Whether you're trying to determine the state of your current configuration, about to start changing the settings, or simply want to ensure the system stays secured according to your policy, Policy Minder can help.
Determining Your Current Configuration

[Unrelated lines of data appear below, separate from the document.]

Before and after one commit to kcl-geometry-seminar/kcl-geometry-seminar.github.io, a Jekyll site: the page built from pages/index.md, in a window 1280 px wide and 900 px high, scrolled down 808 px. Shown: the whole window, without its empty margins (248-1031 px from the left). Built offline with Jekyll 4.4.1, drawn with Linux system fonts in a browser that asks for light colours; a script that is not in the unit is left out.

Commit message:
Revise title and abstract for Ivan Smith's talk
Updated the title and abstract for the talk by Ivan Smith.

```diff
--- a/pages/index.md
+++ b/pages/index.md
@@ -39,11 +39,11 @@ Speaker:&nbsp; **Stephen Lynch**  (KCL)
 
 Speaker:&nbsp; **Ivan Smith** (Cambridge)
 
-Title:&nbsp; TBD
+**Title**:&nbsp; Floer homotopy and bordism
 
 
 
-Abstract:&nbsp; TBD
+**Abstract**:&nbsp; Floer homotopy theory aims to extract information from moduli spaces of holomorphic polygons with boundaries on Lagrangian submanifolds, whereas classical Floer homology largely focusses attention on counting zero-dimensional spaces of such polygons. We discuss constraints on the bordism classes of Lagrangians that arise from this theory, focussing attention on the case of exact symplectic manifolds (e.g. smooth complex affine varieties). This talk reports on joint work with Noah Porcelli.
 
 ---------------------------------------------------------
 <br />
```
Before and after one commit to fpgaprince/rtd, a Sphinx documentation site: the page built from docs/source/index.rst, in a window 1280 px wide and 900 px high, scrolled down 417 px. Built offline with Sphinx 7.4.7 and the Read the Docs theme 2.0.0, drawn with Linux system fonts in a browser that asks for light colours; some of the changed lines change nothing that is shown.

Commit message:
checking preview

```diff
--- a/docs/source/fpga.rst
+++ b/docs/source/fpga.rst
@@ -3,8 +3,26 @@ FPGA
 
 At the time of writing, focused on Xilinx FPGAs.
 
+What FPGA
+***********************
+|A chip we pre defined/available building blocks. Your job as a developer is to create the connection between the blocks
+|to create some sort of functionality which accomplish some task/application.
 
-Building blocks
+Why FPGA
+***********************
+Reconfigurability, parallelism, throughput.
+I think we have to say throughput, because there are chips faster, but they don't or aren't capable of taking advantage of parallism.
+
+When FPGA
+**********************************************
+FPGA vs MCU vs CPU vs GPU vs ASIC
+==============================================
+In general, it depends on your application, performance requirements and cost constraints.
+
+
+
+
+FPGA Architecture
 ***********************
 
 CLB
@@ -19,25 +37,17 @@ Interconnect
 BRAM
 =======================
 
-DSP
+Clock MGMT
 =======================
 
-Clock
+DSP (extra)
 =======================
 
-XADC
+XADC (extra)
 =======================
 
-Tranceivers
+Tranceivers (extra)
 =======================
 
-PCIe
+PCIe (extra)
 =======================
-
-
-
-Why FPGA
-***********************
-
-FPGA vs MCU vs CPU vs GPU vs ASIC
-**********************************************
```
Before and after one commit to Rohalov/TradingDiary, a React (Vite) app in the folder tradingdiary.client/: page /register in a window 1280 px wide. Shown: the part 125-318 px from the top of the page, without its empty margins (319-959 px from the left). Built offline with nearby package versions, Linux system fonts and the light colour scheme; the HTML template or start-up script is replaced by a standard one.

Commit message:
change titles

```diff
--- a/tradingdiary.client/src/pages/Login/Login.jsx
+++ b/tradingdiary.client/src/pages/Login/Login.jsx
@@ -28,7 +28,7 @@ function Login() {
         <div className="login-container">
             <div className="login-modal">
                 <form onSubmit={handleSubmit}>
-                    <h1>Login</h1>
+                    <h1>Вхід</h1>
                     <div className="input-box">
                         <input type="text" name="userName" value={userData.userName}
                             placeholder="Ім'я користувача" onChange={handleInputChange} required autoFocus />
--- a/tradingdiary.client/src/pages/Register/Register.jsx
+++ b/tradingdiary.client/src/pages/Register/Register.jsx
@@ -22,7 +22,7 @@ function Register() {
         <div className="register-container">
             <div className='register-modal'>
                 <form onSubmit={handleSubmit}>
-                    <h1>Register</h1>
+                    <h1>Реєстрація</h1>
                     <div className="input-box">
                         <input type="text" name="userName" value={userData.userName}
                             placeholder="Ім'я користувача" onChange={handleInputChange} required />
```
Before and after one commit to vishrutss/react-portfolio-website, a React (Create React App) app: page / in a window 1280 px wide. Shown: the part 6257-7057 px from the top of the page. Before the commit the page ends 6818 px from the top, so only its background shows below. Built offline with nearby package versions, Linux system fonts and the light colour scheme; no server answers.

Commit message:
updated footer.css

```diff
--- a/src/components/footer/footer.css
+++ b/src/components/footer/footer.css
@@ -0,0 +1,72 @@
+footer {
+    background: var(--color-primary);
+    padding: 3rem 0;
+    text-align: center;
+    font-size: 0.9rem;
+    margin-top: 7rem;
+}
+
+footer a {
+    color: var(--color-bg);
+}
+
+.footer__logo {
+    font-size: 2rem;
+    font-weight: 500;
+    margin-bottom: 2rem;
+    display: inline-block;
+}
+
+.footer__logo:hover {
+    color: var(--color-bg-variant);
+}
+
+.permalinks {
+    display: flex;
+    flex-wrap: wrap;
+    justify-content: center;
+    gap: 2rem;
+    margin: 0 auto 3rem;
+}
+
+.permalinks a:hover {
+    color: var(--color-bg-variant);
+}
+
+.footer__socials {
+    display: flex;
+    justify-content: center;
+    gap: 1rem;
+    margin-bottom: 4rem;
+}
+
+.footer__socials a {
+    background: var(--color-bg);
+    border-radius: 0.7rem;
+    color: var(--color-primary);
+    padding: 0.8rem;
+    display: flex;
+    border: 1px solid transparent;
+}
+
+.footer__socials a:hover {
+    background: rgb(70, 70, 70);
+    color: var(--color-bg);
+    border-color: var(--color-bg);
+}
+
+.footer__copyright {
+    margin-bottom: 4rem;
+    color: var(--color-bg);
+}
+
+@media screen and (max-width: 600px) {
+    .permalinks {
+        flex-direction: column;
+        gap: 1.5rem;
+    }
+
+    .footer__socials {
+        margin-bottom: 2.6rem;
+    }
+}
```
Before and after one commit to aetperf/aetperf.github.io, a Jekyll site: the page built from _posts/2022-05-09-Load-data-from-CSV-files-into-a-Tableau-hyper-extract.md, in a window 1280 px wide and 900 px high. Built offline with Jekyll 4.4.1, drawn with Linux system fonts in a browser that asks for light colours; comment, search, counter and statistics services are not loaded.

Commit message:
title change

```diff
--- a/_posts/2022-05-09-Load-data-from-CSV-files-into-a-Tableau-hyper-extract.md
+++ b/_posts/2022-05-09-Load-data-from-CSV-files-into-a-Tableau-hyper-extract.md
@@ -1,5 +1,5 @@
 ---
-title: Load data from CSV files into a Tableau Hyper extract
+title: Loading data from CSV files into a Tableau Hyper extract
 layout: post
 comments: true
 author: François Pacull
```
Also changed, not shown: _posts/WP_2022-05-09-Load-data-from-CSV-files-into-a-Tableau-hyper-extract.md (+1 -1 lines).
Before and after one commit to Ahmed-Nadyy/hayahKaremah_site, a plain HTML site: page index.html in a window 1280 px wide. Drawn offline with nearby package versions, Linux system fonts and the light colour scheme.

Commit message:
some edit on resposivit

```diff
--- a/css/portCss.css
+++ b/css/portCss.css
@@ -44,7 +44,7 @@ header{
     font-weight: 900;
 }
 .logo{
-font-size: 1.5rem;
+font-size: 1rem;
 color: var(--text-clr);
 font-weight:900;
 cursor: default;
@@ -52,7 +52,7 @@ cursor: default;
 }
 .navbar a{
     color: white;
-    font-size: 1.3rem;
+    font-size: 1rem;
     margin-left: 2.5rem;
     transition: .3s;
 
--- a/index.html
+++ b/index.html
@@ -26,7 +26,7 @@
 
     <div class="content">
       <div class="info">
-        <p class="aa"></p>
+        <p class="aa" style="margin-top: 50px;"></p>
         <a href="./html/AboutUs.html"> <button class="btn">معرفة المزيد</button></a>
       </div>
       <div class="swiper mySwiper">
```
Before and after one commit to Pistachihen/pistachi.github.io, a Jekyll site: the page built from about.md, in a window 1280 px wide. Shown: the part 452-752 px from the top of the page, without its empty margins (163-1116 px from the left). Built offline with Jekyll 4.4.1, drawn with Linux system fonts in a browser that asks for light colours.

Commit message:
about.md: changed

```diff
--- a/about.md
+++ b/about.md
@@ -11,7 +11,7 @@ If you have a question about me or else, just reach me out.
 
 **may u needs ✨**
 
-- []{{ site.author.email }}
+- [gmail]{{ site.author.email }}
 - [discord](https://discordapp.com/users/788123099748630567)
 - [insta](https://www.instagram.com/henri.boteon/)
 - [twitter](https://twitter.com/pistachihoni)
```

You can use Policy Minder to determine the state of your current object-level security implementation. Do your current access control settings provide data integrity (are they set to *PUBLIC *USE or less)? To find out, define a library and object template or a directory and object template. In the template definition, you can check the object's owner, the owner's authority, the authorization list, the *PUBLIC authority, the private authorities, and the auditing values. You can specify to check all of these values or just one of them. For example, for the first "wave" of discovery, you may want to determine the owner and *PUBLIC authority setting of all objects in the finance application and leave the private authority analysis for later. No problem. Simply define the attributes to analyze and run a compliance check. I recommend running the CHECK command and sending the results to a streamfile or outfile, allowing you to bring the list of the non-compliant objects into an Excel spreadsheet or to run queries for further analysis.
Fixing Your Current Configuration
After investigating the current configuration and determining how to accommodate outside processes so nothing breaks, you can use Policy Minder's FixIt function to make the changes to the object's security settings (e.g., set the files to *PUBLIC *USE.) FixIt provides documentation for auditors on exactly what was changed as well as a record of the previous value. Using Policy Minder to make security configuration changes provides a repeatable process should the changes have to be re-applied (such as when the vendor upgrades the application.)
Ensuring Your Configuration Remains Compliant
Once the new security configuration is in place, you'll want to make sure it stays in place. To do that, run regular Policy Minder compliance checks. If any settings are out of compliance, you can use FixIt to set them back so that they match your policy.
It's a Matter of Integrity
Remember, just because the data on your system isn't private or confidential doesn't mean that applying the appropriate object security is a waste of time. On the contrary, setting appropriate access controls will ensure the integrity of your data.